by Adam Hirschhorn
The traditional Hora segment officially gets the main Bar or Bat Mitzvah festivities underway, and leads to full-scale participation of the dance.
What is the Hora?
The Hora is now the unofficial king of Israeli folk dances. The MC invites the guests to get in a circle, holds hands and starts stepping to the right with their left foot, then right foot to match in a “grapevine” motion.
In large groups, there are one or more smaller circles inside of the larger circle, which includes the guest of honor, immediate family, and close friends.
Many years ago, the Hora was popular mainly in the Kibbutzim and small communities. Later it became a popular dance to do at weddings and other celebrations by Jews in Israel, the United States and Canada.
At Bar and Bat Mitzvahs, it is customary to raise the honoree and his or her family members on a chair during the hora. This is also done nowadays at many Jewish weddings
Instructions for the Traditional Hora:
STEP 1: Stand in a circle holding the hands of the people on either side of you.
STEP 2: When the music starts, follow the circle as it rotates.
STEP 3: Step to the side, passing your left foot behind your right.
STEP 4: Move the right foot beside the left foot.
STEP 5: Step to the side again, passing your left foot in front of your right this time.
STEP 6: Continue as the circle keeps spinning, adding a little hop to your steps as you go faster.

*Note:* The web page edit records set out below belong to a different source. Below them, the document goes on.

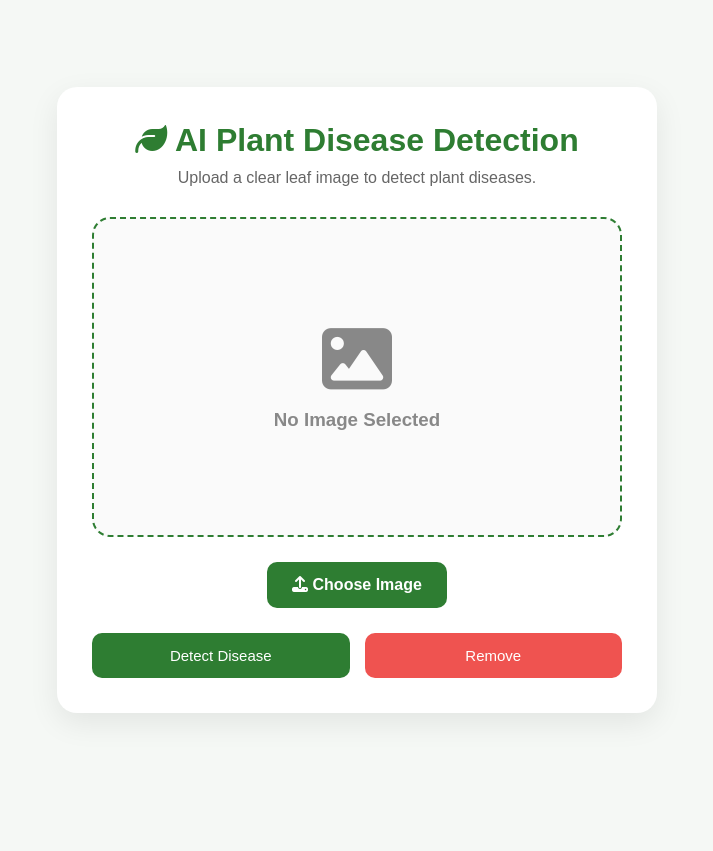
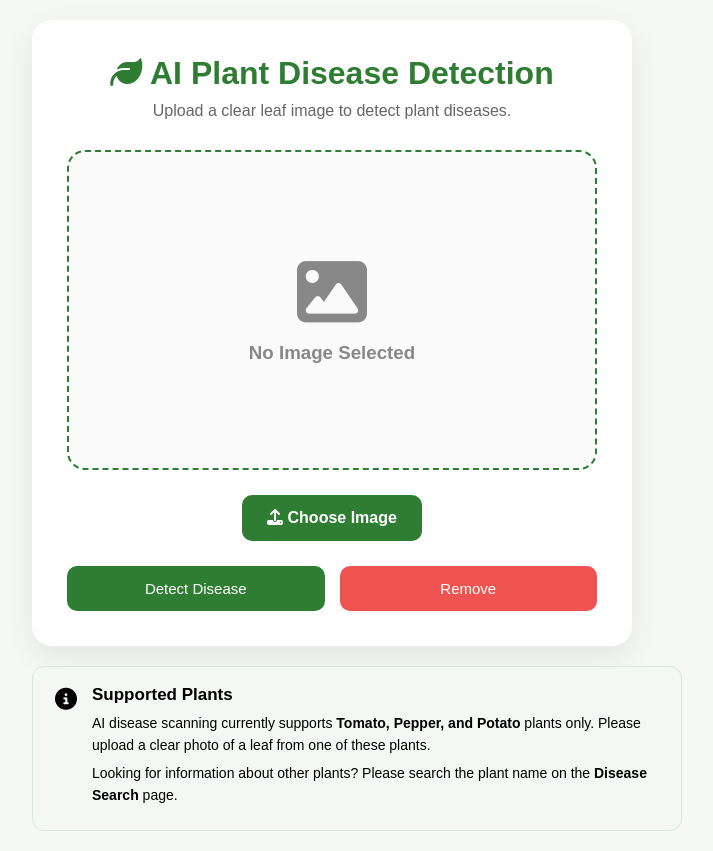
Before and after one commit to riyajavheri0227/ai-plant-disease-detection, a Django app: page /scanplant/ in a window 1280 px wide. Shown: the whole page, without its empty margins (283-996 px from the left). Before the commit the page ends 717 px from the top, so only its background shows below. Run offline with Django 5.2, Linux system fonts and the light colour scheme; parts of the project's set-up code (start-up, migrations or seed data) failed here and were passed over.

Commit message:
Add supported plants information to scan page

```diff
--- a/static/css/scanplant.css
+++ b/static/css/scanplant.css
@@ -113,3 +113,39 @@ font-size:15px;
 .remove-btn:hover{
 background:#d32f2f;
 }
+
+/* Supported Plants Information */
+
+.support-info {
+    width: 100%;
+    max-width: 650px;
+    margin-top: 20px;
+    padding: 18px 22px;
+    display: flex;
+    align-items: flex-start;
+    gap: 15px;
+    background: #f4f8f5;
+    border: 1px solid #d7e8dc;
+    border-radius: 12px;
+    box-sizing: border-box;
+}
+
+.support-icon {
+    font-size: 22px;
+    margin-top: 2px;
+}
+
+.support-text h3 {
+    margin: 0 0 7px;
+    font-size: 17px;
+}
+
+.support-text p {
+    margin: 5px 0;
+    line-height: 1.6;
+    font-size: 14px;
+}
+
+.support-text strong {
+    font-weight: 600;
+}
--- a/templates/scanplant.html
+++ b/templates/scanplant.html
@@ -86,7 +86,36 @@ required>
 
             </div>
 
-        </form>
+       </form>
+
+    </div>
+
+
+    <!-- Supported Plants Information -->
+
+    <div class="support-info">
+
+        <div class="support-icon">
+            <i class="fa-solid fa-circle-info"></i>
+        </div>
+
+        <div class="support-text">
+
+            <h3>Supported Plants</h3>
+
+            <p>
+                AI disease scanning currently supports
+                <strong>Tomato, Pepper, and Potato</strong> plants only.
+                Please upload a clear photo of a leaf from one of these plants.
+            </p>
+
+            <p>
+                Looking for information about other plants?
+                Please search the plant name on the
+                <strong>Disease Search</strong> page.
+            </p>
+
+        </div>
 
     </div>
 
```
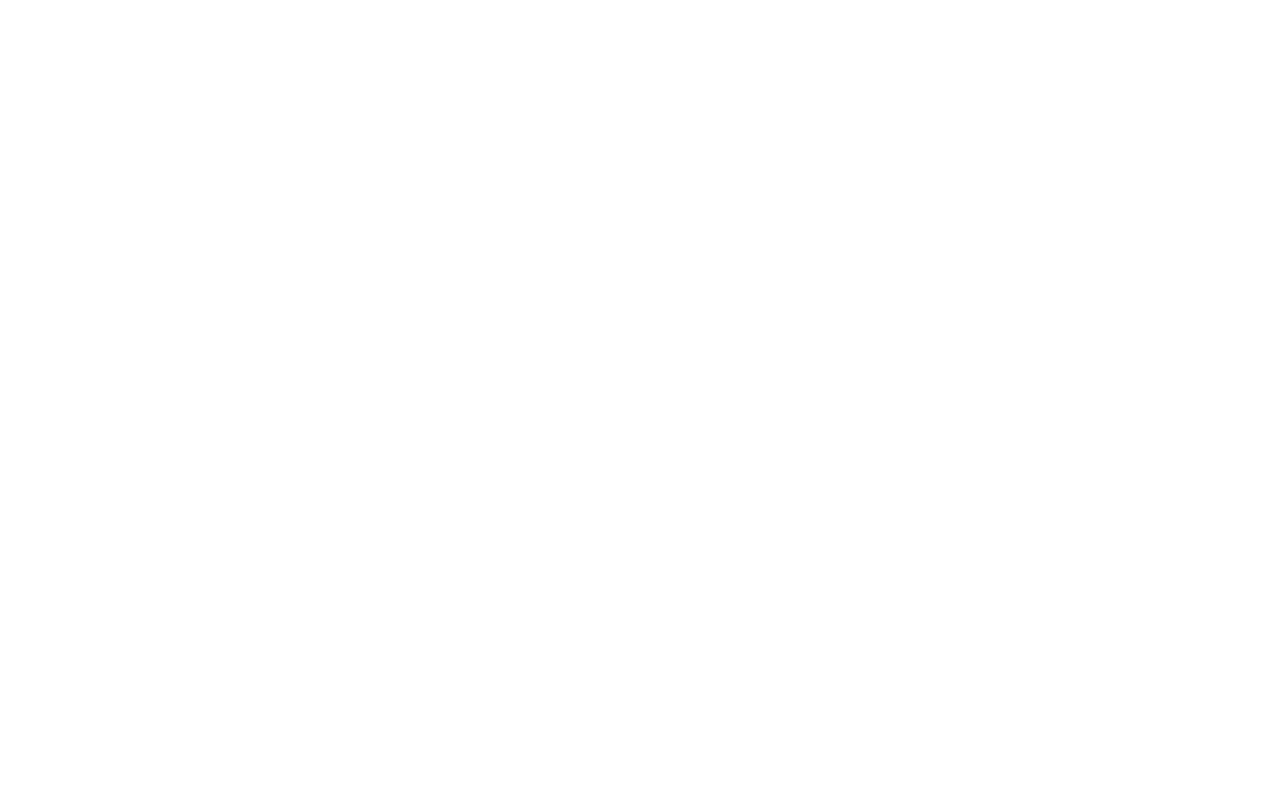
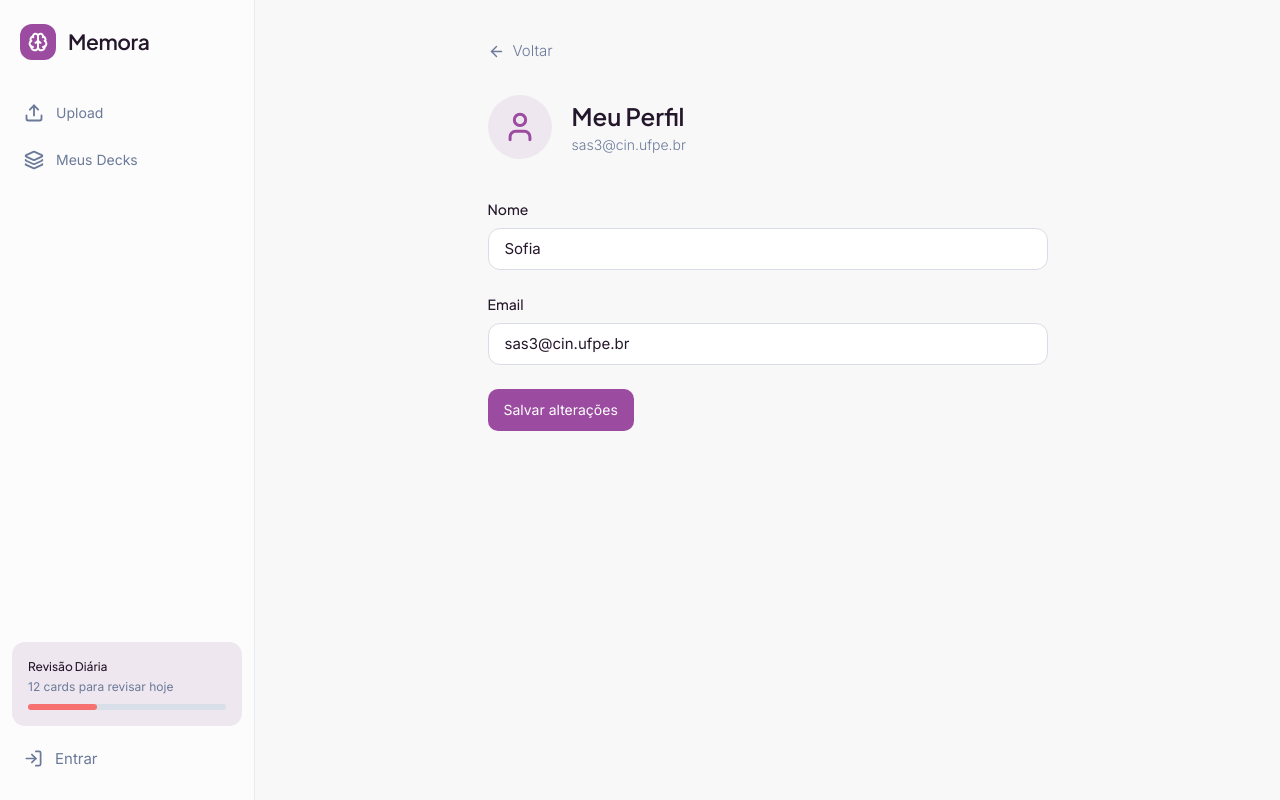
Before and after one commit to sofiaavallone/MEMORA, a React (Vite) app in the folder client/: page /profile in a window 1280 px wide. Before the commit this address had no page. Built offline with nearby package versions, Linux system fonts and the light colour scheme.

Commit message:
feat: implementar tela de Meu Perfil

```diff
--- a/client/src/App.tsx
+++ b/client/src/App.tsx
@@ -2,6 +2,7 @@
 import { UploadPage } from "./app/uploadPage";
 import { DecksPage } from "./app/decksPage";
 import { FlashcardPage } from "./app/flashcardPage";
+import { ProfilePage } from "./app/profilePage";
 
 function App() {
   return (
@@ -10,6 +11,7 @@
         <Route path="/" element={<UploadPage />} />
         <Route path="/decks" element={<DecksPage />} />
         <Route path="/flashcards" element={<FlashcardPage />} />
+        <Route path="/profile" element={<ProfilePage />} />
       </Routes>
     </BrowserRouter>
   );
--- /dev/null
+++ b/client/src/app/profilePage.tsx
@@ -0,0 +1,106 @@
+import { ArrowLeft, User } from "lucide-react";
+import { useNavigate } from "react-router-dom";
+import { useState } from "react";
+import { SideBar } from "../components/sideBar";
+
+type UserData = {
+    name: string;
+    email: string;
+};
+
+export function ProfilePage() {
+    const navigate = useNavigate();
+
+    const [user, setUser] = useState<UserData>({
+        name: "Sofia",
+        email: "sas3@cin.ufpe.br",
+    });
+
+    const [name, setName] = useState(user.name);
+    const [email, setEmail] = useState(user.email);
+
+    const handleSubmit: React.ComponentProps<"form">["onSubmit"] = (event) => {
+        event.preventDefault();
+
+        setUser({
+            name,
+            email,
+        });
+
+        alert("Alterações salvas com sucesso!");
+    };
+
+    return (
+        <div className="min-h-screen bg-[#f8f8f8]">
+            <div className="flex">
+                <SideBar
+                    reviewCardsCount={12}
+                    reviewProgressPercentage={35}
+                    activeItem="profile"
+                    user={{ name: user.name, email: user.email }}
+                    onLogout={() => navigate("/")}
+                />
+
+                <main className="flex-1 px-8 py-10">
+                    <section className="mx-auto w-full max-w-[560px]">
+                        <button
+                            type="button"
+                            onClick={() => navigate(-1)}
+                            className="mb-8 flex items-center gap-2 text-[15px] text-[#6b7a99] font-light transition-colors duration-200 hover:text-[#24172b]"
+                        >
+                            <ArrowLeft size={17} strokeWidth={2} />
+                            <span>Voltar</span>
+                        </button>
+
+                        <div className="mb-10 flex items-center gap-5">
+                            <div className="flex h-16 w-16 items-center justify-center rounded-full bg-[#eee7ef] text-[#9b4ca0]">
+                                <User size={34} strokeWidth={2.1} />
+                            </div>
+
+                            <div>
+                                <h1 className="text-[24px] font-heading font-semibold text-[#24172b]">
+                                    Meu Perfil
+                                </h1>
+
+                                <p className="text-[14px] text-[#6b7a99] font-light">{email}</p>
+                            </div>
+                        </div>
+
+                        <form onSubmit={handleSubmit} className="space-y-6">
+                            <div>
+                                <label className="mb-2 block text-[14px] font-heading font-normal text-[#24172b]">
+                                    Nome
+                                </label>
+                                <input
+                                    type="text"
+                                    value={name}
+                                    onChange={(event) => setName(event.target.value)}
+                                    className="h-[42px] w-full rounded-[12px] border border-[#d9dde7] px-4 text-[15px] text-[#24172b] outline-none placeholder:text-[#7c89a3] focus:ring-2 focus:ring-offset-1 focus:ring-[#9b4ca0]"
+                                />
+                            </div>
+
+                            <div>
+                                <label className="mb-2 block text-[14px] font-heading font-normal text-[#24172b]">
+                                    Email
+                                </label>
+                                <input
+                                    type="email"
+                                    value={email}
+                                    onChange={(event) => setEmail(event.target.value)}
+                                    className="h-[42px] w-full rounded-[12px] border border-[#d9dde7] px-4 text-[15px] text-[#24172b] outline-none placeholder:text-[#7c89a3] focus:ring-2 focus:ring-offset-1 focus:ring-[#9b4ca0]"
+                                />
+                            </div>
+
+                            <button
+                                type="submit"
+                                className="h-[42px] rounded-[10px] bg-[#9b4ca0] px-4 text-[14px] font-normal text-white transition-colors duration-200 hover:bg-[#8d4192]"
+                            >
+                                Salvar alterações
+                            </button>
+                        </form>
+                    </section>
+                </main>
+            </div>
+        </div>
+    );
+}
```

STEP 7: Move toward the center of the circle and throw your hands, still holding those of the people beside you, in the air.
STEP 8: Lower your hands and move backward.
STEP 9: Repeat several times.
STEP 10: Resume spinning around the circle.
Putting a new twist on the Hora
The traditional Hora can be repetitive so I find it fun to break it up by doing some activities involving the guests so it is more of an interactive experience.
Immediately after the guests have formed one or more circles, I ask them to turn to the person on their right and ask, “How you doin’?”, then turn to the person on their left and ask “What’s up?” while giving them a “high five.”
Other interactive ideas:
1. Do-si-dos: a square-dance figure in which dancers interlock arms with each other circle around by switching arms.
2. Clapping Hands up High
3. Everyone repeating what the MC says.
4. Grabbing Hands and all the guests running to the middle and yell Mazel Tov.
5. Everyone holding hands and circle and hands go up and down.
What kind of interactive movements or things can you make up during the Hora?
Adam Hirschhorn – Mr. Mitzvah
He started AJH Entertainment at the young age of thirteen and over a decade later, Adam has grown it into a thriving operation with two locations; one in NJ and the other in PA as Flare Event Group (a preferred vendor in the legendary Bobby Morganstein’s “Beat Street” party facilities). Both of Adam’s companies provide general DJ services but specialize in Bar/Bat Mitzvahs.
A graduate of Rowan University with a degree in education, Adam uses his knowledge for the benefit of his DJs and MCs during their monthly training sessions.
In addition to his event work, Adam DJ’s at nightclubs during the week, and holds residencies at Trump Plaza Beach Bar in Atlantic City and Bar Anticipation during the summer months.